*** Begin section ***

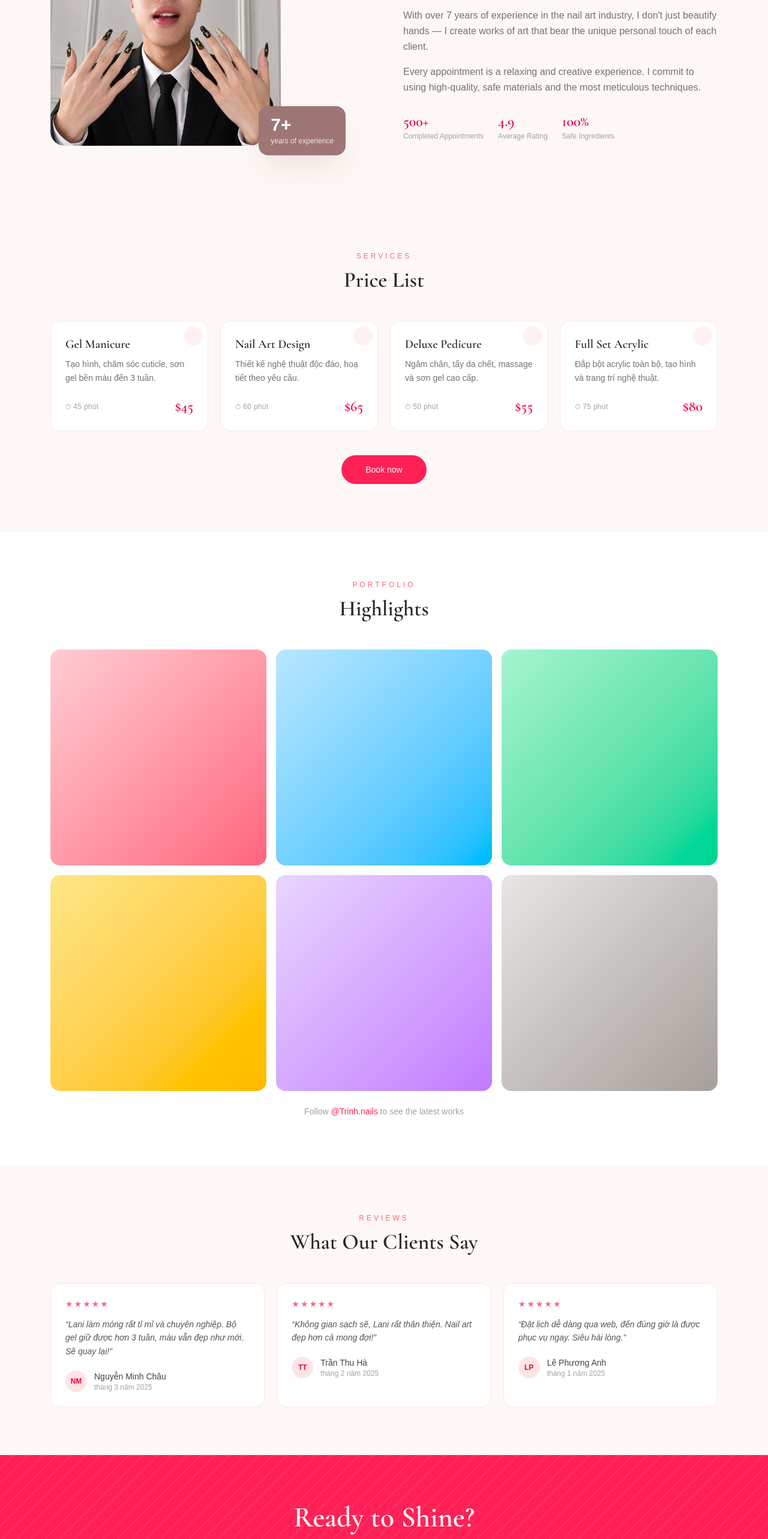
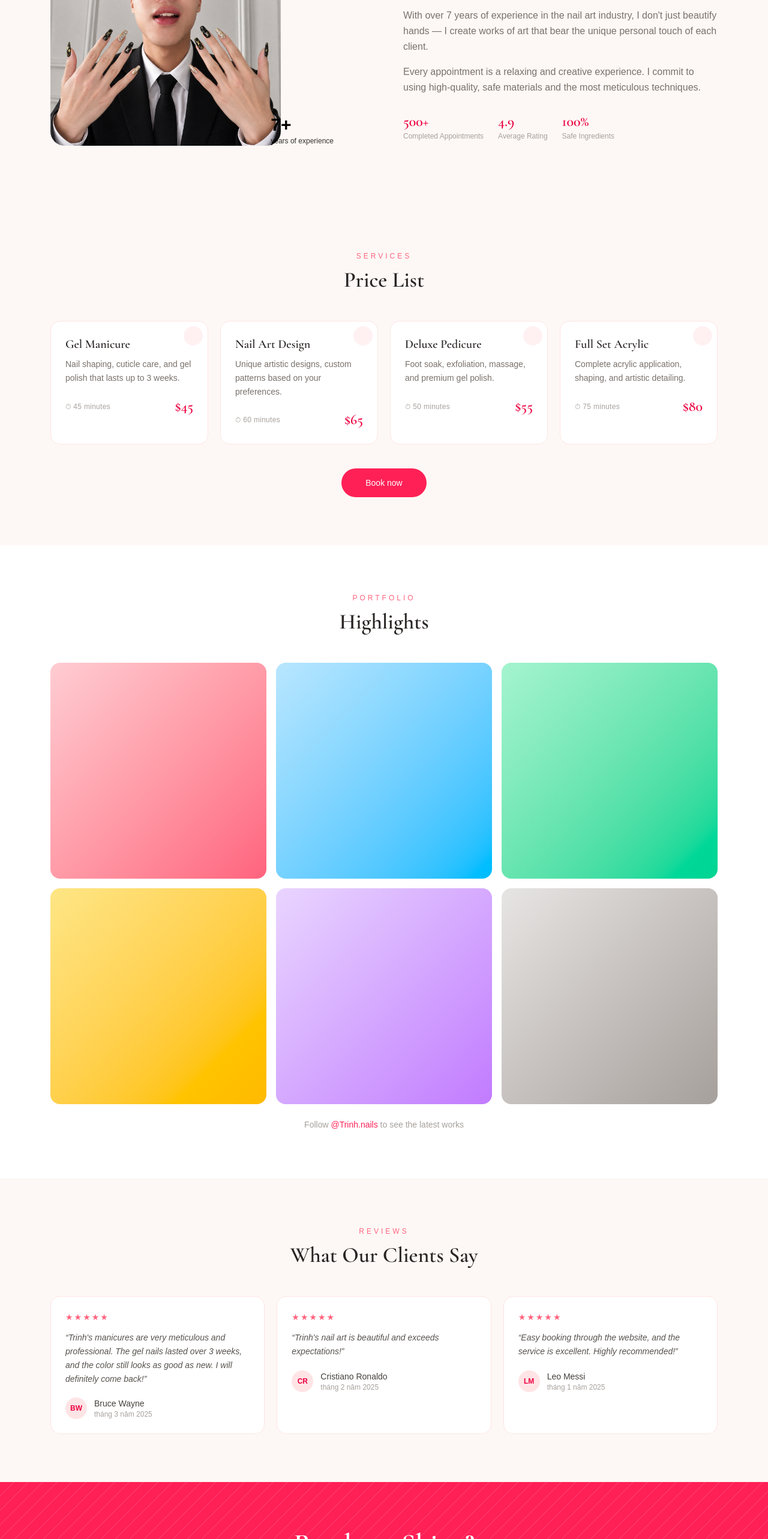
Before and after one commit to dhsJAP/nb-project-version2, a Next.js app: page / in a window 1280 px wide. Shown: the part 1022-3588 px from the top of the page at 60% size. Built offline with nearby package versions, Linux system fonts and the light colour scheme; no server answers; the database is empty.

Commit message:
fix: update text styles and translations in BookingClient, About, and ServiceCard components for improved clarity and consistency

```diff
--- a/components/About.tsx
+++ b/components/About.tsx
@@ -13,7 +13,7 @@ export function About() {
               fill
               className="object-cover" />
             </div>
-            <div className="absolute -bottom-4 -right-4 md:right-8 bg-[#9E7676] text-white rounded-2xl px-5 py-4 shadow-2xl shadow-[#9E7676]/20">
+            <div className="absolute -bottom-4 -right-4 md:right-8 bg-transparent text-black rounded-2xl px-5 py-4">
               <p className="text-3xl font-bold leading-none">7+</p>
               <p className="text-xs mt-1 opacity-80">years of experience</p>
             </div>
--- a/components/ServiceCard.tsx
+++ b/components/ServiceCard.tsx
@@ -17,7 +17,7 @@ export function ServiceCard({ service }: { service: Service }) {
       </p>
       <div className="flex items-center justify-between">
         <span className="text-xs text-stone-400 tracking-wide">
-          ⏱ {service.duration_minutes} phút
+          ⏱ {service.duration_minutes} minutes
         </span>
         <span
           className="text-2xl text-rose-600"
--- a/constants/mockData.ts
+++ b/constants/mockData.ts
@@ -1,14 +1,14 @@
 import { Review, Service } from "@/type";
 
 export const FALLBACK_SERVICES: Service[] = [
-  { id: '1', name: 'Gel Manicure',    description: 'Tạo hình, chăm sóc cuticle, sơn gel bền màu đến 3 tuần.', duration_minutes: 45, price: 45 },
-  { id: '2', name: 'Nail Art Design', description: 'Thiết kế nghệ thuật độc đáo, hoạ tiết theo yêu cầu.',      duration_minutes: 60, price: 65 },
-  { id: '3', name: 'Deluxe Pedicure', description: 'Ngâm chân, tẩy da chết, massage và sơn gel cao cấp.',      duration_minutes: 50, price: 55 },
-  { id: '4', name: 'Full Set Acrylic',description: 'Đắp bột acrylic toàn bộ, tạo hình và trang trí nghệ thuật.', duration_minutes: 75, price: 80 },
+  { id: '1', name: 'Gel Manicure',    description: 'Nail shaping, cuticle care, and gel polish that lasts up to 3 weeks.', duration_minutes: 45, price: 45 },
+  { id: '2', name: 'Nail Art Design', description: 'Unique artistic designs, custom patterns based on your preferences.',      duration_minutes: 60, price: 65 },
+  { id: '3', name: 'Deluxe Pedicure', description: 'Foot soak, exfoliation, massage, and premium gel polish.',      duration_minutes: 50, price: 55 },
+  { id: '4', name: 'Full Set Acrylic',description: 'Complete acrylic application, shaping, and artistic detailing.', duration_minutes: 75, price: 80 },
 ]
 
 export const FALLBACK_REVIEWS: Review[] = [
-  { id: '1', author: 'Nguyễn Minh Châu', rating: 5, body: 'Lani làm móng rất tỉ mỉ và chuyên nghiệp. Bộ gel giữ được hơn 3 tuần, màu vẫn đẹp như mới. Sẽ quay lại!', created_at: '2025-03-01' },
-  { id: '2', author: 'Trần Thu Hà',      rating: 5, body: 'Không gian sạch sẽ, Lani rất thân thiện. Nail art đẹp hơn cả mong đợi!',                                    created_at: '2025-02-15' },
-  { id: '3', author: 'Lê Phương Anh',   rating: 5, body: 'Đặt lịch dễ dàng qua web, đến đúng giờ là được phục vụ ngay. Siêu hài lòng.',                               created_at: '2025-01-20' },
+  { id: '1', author: 'Bruce Wayne', rating: 5, body: 'Trinh\'s manicures are very meticulous and professional. The gel nails lasted over 3 weeks, and the color still looks as good as new. I will definitely come back!', created_at: '2025-03-01' },
+  { id: '2', author: 'Cristiano Ronaldo',      rating: 5, body: 'Trinh\'s nail art is beautiful and exceeds expectations!',created_at: '2025-02-15' },
+  { id: '3', author: 'Leo Messi',   rating: 5, body: 'Easy booking through the website, and the service is excellent. Highly recommended!', created_at: '2025-01-20' },
 ]
```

*** End section ***

TASK ITEM:
Give back the material above word for word; no picture belongs in it.

EXERCISE SOLUTION:
Before and after one commit to dhsJAP/nb-project-version2, a Next.js app: page / in a window 1280 px wide. Shown: the part 1022-3588 px from the top of the page at 60% size. Built offline with nearby package versions, Linux system fonts and the light colour scheme; no server answers; the database is empty.

Commit message:
fix: update text styles and translations in BookingClient, About, and ServiceCard components for improved clarity and consistency

```diff
--- a/components/About.tsx
+++ b/components/About.tsx
@@ -13,7 +13,7 @@ export function About() {
               fill
               className="object-cover" />
             </div>
-            <div className="absolute -bottom-4 -right-4 md:right-8 bg-[#9E7676] text-white rounded-2xl px-5 py-4 shadow-2xl shadow-[#9E7676]/20">
+            <div className="absolute -bottom-4 -right-4 md:right-8 bg-transparent text-black rounded-2xl px-5 py-4">
               <p className="text-3xl font-bold leading-none">7+</p>
               <p className="text-xs mt-1 opacity-80">years of experience</p>
             </div>
--- a/components/ServiceCard.tsx
+++ b/components/ServiceCard.tsx
@@ -17,7 +17,7 @@ export function ServiceCard({ service }: { service: Service }) {
       </p>
       <div className="flex items-center justify-between">
         <span className="text-xs text-stone-400 tracking-wide">
-          ⏱ {service.duration_minutes} phút
+          ⏱ {service.duration_minutes} minutes
         </span>
         <span
           className="text-2xl text-rose-600"
--- a/constants/mockData.ts
+++ b/constants/mockData.ts
@@ -1,14 +1,14 @@
 import { Review, Service } from "@/type";
 
 export const FALLBACK_SERVICES: Service[] = [
-  { id: '1', name: 'Gel Manicure',    description: 'Tạo hình, chăm sóc cuticle, sơn gel bền màu đến 3 tuần.', duration_minutes: 45, price: 45 },
-  { id: '2', name: 'Nail Art Design', description: 'Thiết kế nghệ thuật độc đáo, hoạ tiết theo yêu cầu.',      duration_minutes: 60, price: 65 },
-  { id: '3', name: 'Deluxe Pedicure', description: 'Ngâm chân, tẩy da chết, massage và sơn gel cao cấp.',      duration_minutes: 50, price: 55 },
-  { id: '4', name: 'Full Set Acrylic',description: 'Đắp bột acrylic toàn bộ, tạo hình và trang trí nghệ thuật.', duration_minutes: 75, price: 80 },
+  { id: '1', name: 'Gel Manicure',    description: 'Nail shaping, cuticle care, and gel polish that lasts up to 3 weeks.', duration_minutes: 45, price: 45 },
+  { id: '2', name: 'Nail Art Design', description: 'Unique artistic designs, custom patterns based on your preferences.',      duration_minutes: 60, price: 65 },
+  { id: '3', name: 'Deluxe Pedicure', description: 'Foot soak, exfoliation, massage, and premium gel polish.',      duration_minutes: 50, price: 55 },
+  { id: '4', name: 'Full Set Acrylic',description: 'Complete acrylic application, shaping, and artistic detailing.', duration_minutes: 75, price: 80 },
 ]
 
 export const FALLBACK_REVIEWS: Review[] = [
-  { id: '1', author: 'Nguyễn Minh Châu', rating: 5, body: 'Lani làm móng rất tỉ mỉ và chuyên nghiệp. Bộ gel giữ được hơn 3 tuần, màu vẫn đẹp như mới. Sẽ quay lại!', created_at: '2025-03-01' },
-  { id: '2', author: 'Trần Thu Hà',      rating: 5, body: 'Không gian sạch sẽ, Lani rất thân thiện. Nail art đẹp hơn cả mong đợi!',                                    created_at: '2025-02-15' },
-  { id: '3', author: 'Lê Phương Anh',   rating: 5, body: 'Đặt lịch dễ dàng qua web, đến đúng giờ là được phục vụ ngay. Siêu hài lòng.',                               created_at: '2025-01-20' },
+  { id: '1', author: 'Bruce Wayne', rating: 5, body: 'Trinh\'s manicures are very meticulous and professional. The gel nails lasted over 3 weeks, and the color still looks as good as new. I will definitely come back!', created_at: '2025-03-01' },
+  { id: '2', author: 'Cristiano Ronaldo',      rating: 5, body: 'Trinh\'s nail art is beautiful and exceeds expectations!',created_at: '2025-02-15' },
+  { id: '3', author: 'Leo Messi',   rating: 5, body: 'Easy booking through the website, and the service is excellent. Highly recommended!', created_at: '2025-01-20' },
 ]
```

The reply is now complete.